Net cage farming of salmonids is a huge and
growing industry especially in countries like Norway where environmental
conditions (deep oligotrophic fjords) favor this type of production. In
comparison, net cage production in eutrophicated regions like Denmark is more
challenged depending on the exact location and local current conditions, and
new measures are requested.
As it is now, solid and dissolved waste nutrients
from net cages (consisting primarily of organic matter, phosphorus, and
nitrogen) dilute and disperse in the sea with no further treatment. All net
cage waste traces directly (via feed spill) and indirectly (via fish excretion
and faces) to fish feed, and fish feed modifications therefore have a huge
impact on especially waste nutrient quantities and to some extent also on solid
fecal physical structure.
Aiming at improving net cage sustainability
by eventually collecting fish feces from cages, the objective of the current
project is to resolve if - and to what extent - fish feed manipulations may
improve fish feces coherency, density, and sinking velocity making them easier
to collect.
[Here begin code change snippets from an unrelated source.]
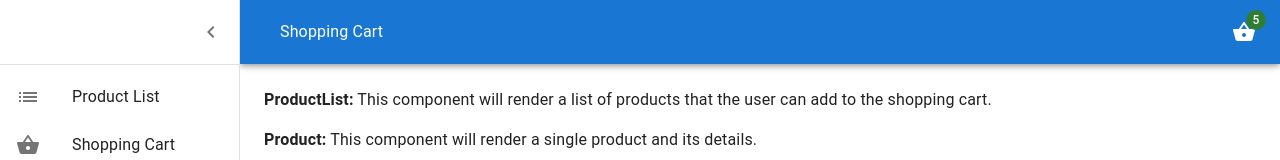
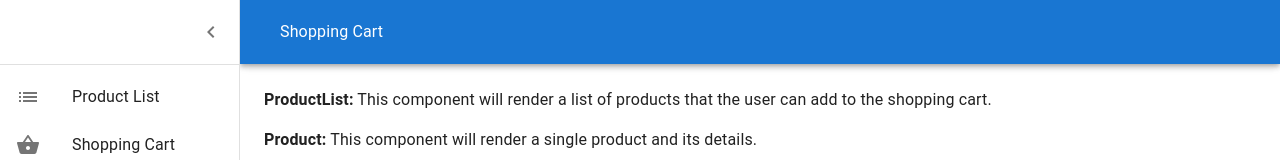
Before and after one commit to furkan-can/shopping-cart-web, a React (Create React App) app: page / in a window 1280 px wide. Shown: the top 160 px of the page. Built offline with nearby package versions, Linux system fonts and the light colour scheme.

Commit message:
removed basket info

```diff
--- a/src/components/Layout.tsx
+++ b/src/components/Layout.tsx
@@ -3,7 +3,6 @@ import ChevronRightIcon from "@mui/icons-material/ChevronRight";
 import ListIcon from "@mui/icons-material/List";
 import MenuIcon from "@mui/icons-material/Menu";
 import ShoppingBasketIcon from "@mui/icons-material/ShoppingBasket";
-import { Badge } from "@mui/material";
 import MuiAppBar, { AppBarProps as MuiAppBarProps } from "@mui/material/AppBar";
 import Box from "@mui/material/Box";
 import CssBaseline from "@mui/material/CssBaseline";
@@ -113,9 +112,9 @@ export default function DashboardLayout() {
               component={Link}
               to="/basket"
             > */}
-            <Badge badgeContent={5} color="success">
+            {/* <Badge badgeContent={5} color="success">
               <ShoppingBasketIcon />
-            </Badge>
+            </Badge> */}
             {/* </IconButton> */}
           </Box>
         </Toolbar>
```
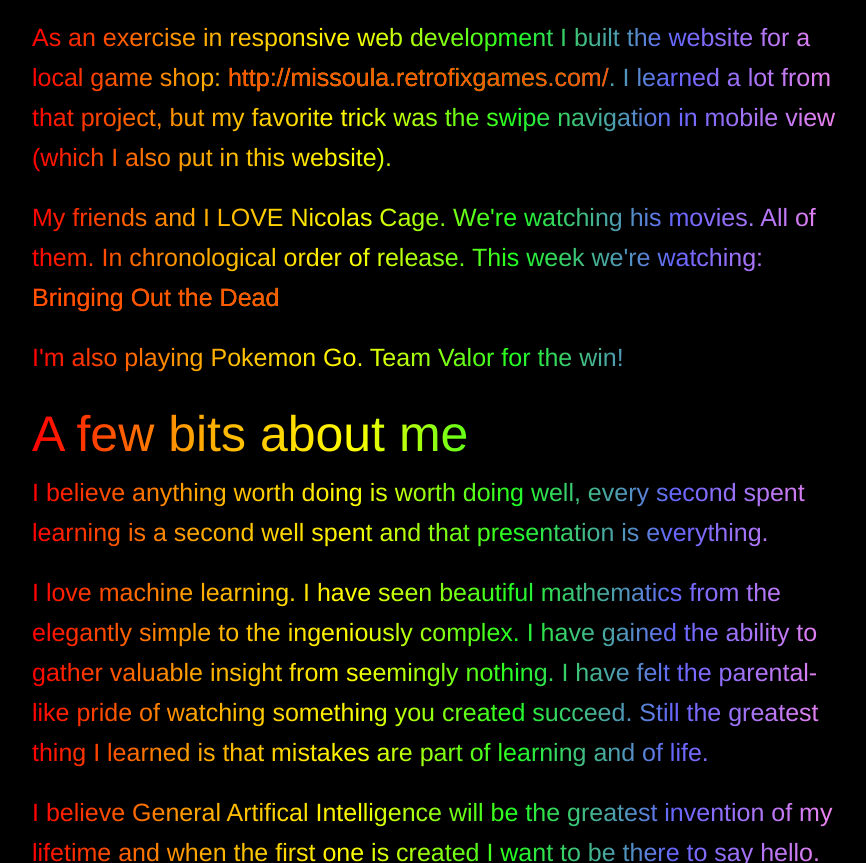
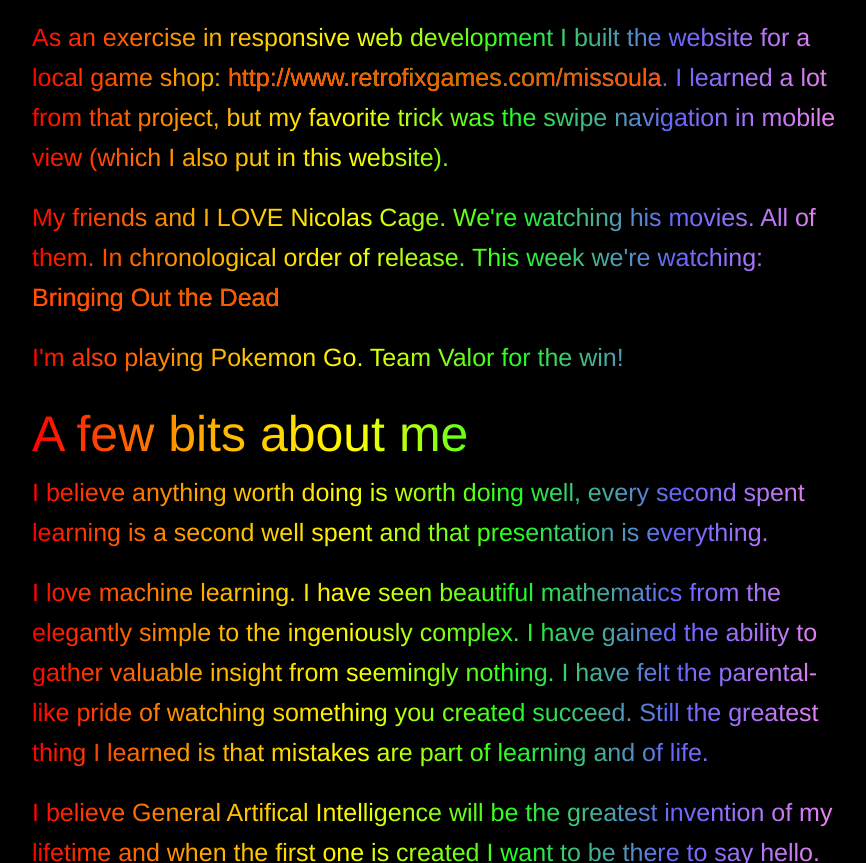
Before and after one commit to Aabglov/Aabglov, a plain HTML site: page index.html in a window 1280 px wide. Shown: the part 1833-2696 px from the top of the page, without its empty margins (123-989 px from the left). Drawn offline with nearby package versions, Linux system fonts and the light colour scheme; a script that the page names is missing.

Commit message:
Fixed retrofix link

```diff
--- a/index.html
+++ b/index.html
@@ -69,7 +69,7 @@
 					It began as just a sequence-to-sequence program, but has balooned into my personal Machine Learning library.  I'm currently working on automating the initialization of deep architectures and creating an Encoder-Decoder LSTM that's learning to rap.
         </p>
 				<p class="explain">
-					As an exercise in responsive web development I built the website for a local game shop: <a class="link" href="http://missoula.retrofixgames.com/">http://missoula.retrofixgames.com/</a>.  I learned a lot from that project, but my favorite trick was the swipe navigation in mobile view (which I also put in this website).
+					As an exercise in responsive web development I built the website for a local game shop: <a class="link" href="http://www.retrofixgames.com/missoula">http://www.retrofixgames.com/missoula</a>.  I learned a lot from that project, but my favorite trick was the swipe navigation in mobile view (which I also put in this website).
 				</p>
 				<p class="explain cage">
 					My friends and I LOVE Nicolas Cage.  We're watching his movies.  All of them.  In chronological order of release.  This week we're watching: <a class="link" href="http://www.imdb.com/title/tt0119094/">Face/Off</a>
```
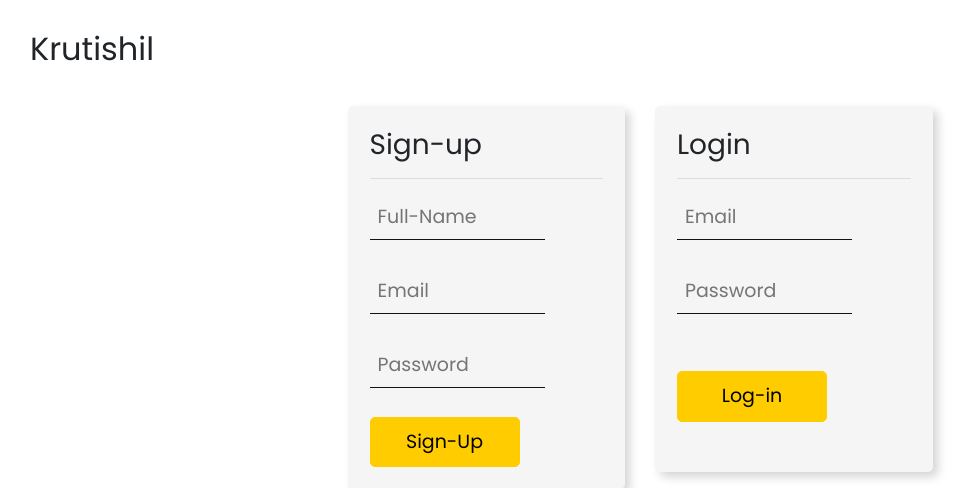
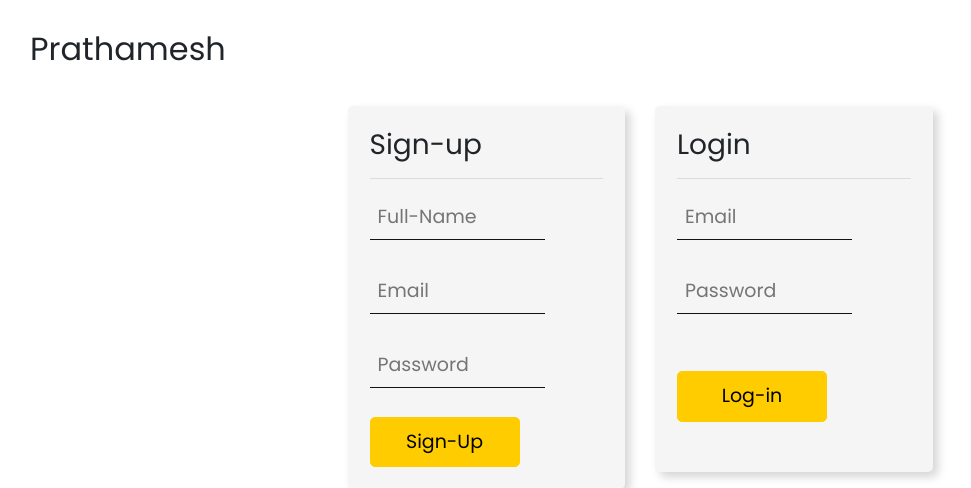
Before and after one commit to krutishilp/LMS_Project, a PHP site: page / in a window 1280 px wide. Shown: the part 56-544 px from the top of the page, without its empty margins (0-971 px from the left). Run offline with PHP 8.4, Linux system fonts and the light colour scheme; some libraries are stand-ins or nearby versions.

Commit message:
Updated by Prathamesh.

```diff
--- a/index.php
+++ b/index.php
@@ -11,7 +11,7 @@
       <a class="navbar-brand mx-auto" href="#">E-Learning</a>
     </nav>
     <div class="container-fluid pad2">
-    <h2>Krutishil</h2>
+    <h2>Prathamesh</h2>
       <div class="row pad">
         <div class="col-lg-6 offset-lg-3 sm-auto md-auto">
           <div class="row">
```
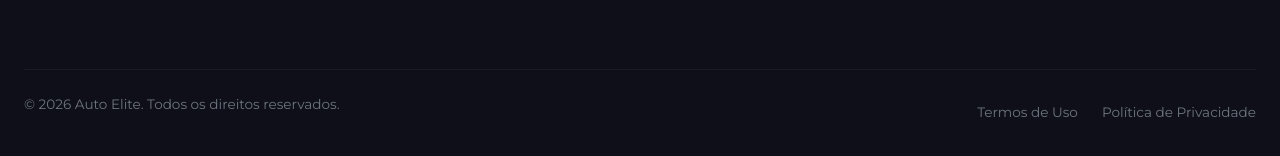
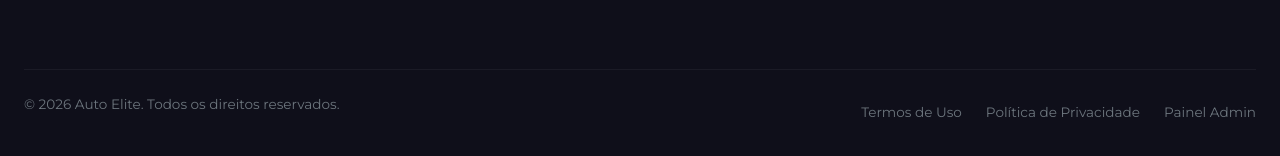
Before and after one commit to vinicin0102/sites-de-carro-, a plain HTML site: page index.html in a window 1280 px wide. Shown: the part 5674-5830 px from the top of the page. Drawn offline with nearby package versions, Linux system fonts and the light colour scheme.

Commit message:
Adiciona link para o painel admin no rodapé

```diff
--- a/index.html
+++ b/index.html
@@ -417,6 +417,7 @@
                 <div class="footer-legal">
                     <a href="#">Termos de Uso</a>
                     <a href="#">Política de Privacidade</a>
+                    <a href="admin/index.html" target="_blank">Painel Admin</a>
                 </div>
             </div>
         </div>
```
To resolve this, a number of controlled experiments are needed.
Procedures for measuring fecal pellet coherency, density, sinking velocity
(e.g., video recording), and nutrient leakage will be developed in the lab. The
methods will be applied to controlled feeding trials with large
(> 700 g) all-female rainbow trout maintained in the lab and fed different
I samarbejde medAquaPri, BioMar, Hvalpsund Net, the Danish Aquaculture Association